(User interface change data)

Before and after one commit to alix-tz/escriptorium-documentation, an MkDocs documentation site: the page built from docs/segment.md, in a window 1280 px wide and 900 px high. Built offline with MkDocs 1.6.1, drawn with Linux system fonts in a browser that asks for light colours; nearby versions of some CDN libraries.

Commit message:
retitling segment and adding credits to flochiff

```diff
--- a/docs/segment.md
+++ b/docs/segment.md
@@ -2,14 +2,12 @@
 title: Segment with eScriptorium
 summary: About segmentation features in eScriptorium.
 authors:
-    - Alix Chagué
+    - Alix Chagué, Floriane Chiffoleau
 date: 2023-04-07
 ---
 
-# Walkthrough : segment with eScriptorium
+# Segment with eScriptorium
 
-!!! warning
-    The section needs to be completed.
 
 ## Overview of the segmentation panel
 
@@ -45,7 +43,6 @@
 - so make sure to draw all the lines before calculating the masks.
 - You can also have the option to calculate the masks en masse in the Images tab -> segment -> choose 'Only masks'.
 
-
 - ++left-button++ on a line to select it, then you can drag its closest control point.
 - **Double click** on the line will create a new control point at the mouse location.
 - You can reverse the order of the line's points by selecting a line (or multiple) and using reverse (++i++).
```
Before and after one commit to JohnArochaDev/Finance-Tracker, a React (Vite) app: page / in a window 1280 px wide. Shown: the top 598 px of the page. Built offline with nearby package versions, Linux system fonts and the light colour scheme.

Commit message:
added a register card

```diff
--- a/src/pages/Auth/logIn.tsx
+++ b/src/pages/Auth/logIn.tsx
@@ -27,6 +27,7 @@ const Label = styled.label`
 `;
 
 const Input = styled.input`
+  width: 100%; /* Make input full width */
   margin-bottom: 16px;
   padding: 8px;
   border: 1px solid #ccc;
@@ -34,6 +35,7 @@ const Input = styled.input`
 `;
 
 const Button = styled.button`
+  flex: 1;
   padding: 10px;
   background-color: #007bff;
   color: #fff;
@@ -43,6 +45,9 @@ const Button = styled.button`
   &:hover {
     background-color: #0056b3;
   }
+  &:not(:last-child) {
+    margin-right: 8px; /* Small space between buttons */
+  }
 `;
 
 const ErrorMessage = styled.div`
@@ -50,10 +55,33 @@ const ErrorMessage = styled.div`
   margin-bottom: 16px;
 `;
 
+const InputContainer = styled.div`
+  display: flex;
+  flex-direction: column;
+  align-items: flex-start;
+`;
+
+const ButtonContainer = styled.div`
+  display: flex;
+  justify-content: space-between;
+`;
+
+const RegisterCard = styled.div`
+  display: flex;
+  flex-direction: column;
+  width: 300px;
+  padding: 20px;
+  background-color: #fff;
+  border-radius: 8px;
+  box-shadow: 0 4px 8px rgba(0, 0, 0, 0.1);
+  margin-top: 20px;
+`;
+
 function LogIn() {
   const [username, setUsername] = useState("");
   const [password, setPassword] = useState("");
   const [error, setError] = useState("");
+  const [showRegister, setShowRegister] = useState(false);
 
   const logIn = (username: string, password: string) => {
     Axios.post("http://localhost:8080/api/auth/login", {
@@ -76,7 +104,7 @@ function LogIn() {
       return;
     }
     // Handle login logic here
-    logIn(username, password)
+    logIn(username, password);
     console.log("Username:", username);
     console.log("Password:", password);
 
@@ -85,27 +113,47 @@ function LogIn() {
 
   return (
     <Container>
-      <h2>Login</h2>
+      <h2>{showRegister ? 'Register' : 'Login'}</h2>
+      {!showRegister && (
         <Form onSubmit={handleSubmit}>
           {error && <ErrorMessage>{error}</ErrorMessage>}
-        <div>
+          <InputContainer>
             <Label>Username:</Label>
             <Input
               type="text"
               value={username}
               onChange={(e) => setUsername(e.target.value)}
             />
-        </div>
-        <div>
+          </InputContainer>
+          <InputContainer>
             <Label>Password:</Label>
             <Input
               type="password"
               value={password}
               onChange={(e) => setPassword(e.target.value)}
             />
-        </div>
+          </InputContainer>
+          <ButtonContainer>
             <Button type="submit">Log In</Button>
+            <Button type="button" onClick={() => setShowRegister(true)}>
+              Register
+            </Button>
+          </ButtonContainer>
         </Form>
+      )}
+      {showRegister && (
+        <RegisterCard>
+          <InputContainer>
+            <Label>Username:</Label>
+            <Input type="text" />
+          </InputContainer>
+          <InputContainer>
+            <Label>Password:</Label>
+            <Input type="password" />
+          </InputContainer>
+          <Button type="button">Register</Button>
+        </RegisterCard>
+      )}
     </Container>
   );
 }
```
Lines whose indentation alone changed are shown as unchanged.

## EXERCISE
In the records above, locate every line with the string "docs" and copy it.

## SOLUTION TO THIS TASK
Before and after one commit to alix-tz/escriptorium-documentation, an MkDocs documentation site: the page built from docs/segment.md, in a window 1280 px wide and 900 px high. Built offline with MkDocs 1.6.1, drawn with Linux system fonts in a browser that asks for light colours; nearby versions of some CDN libraries.
--- a/docs/segment.md
+++ b/docs/segment.md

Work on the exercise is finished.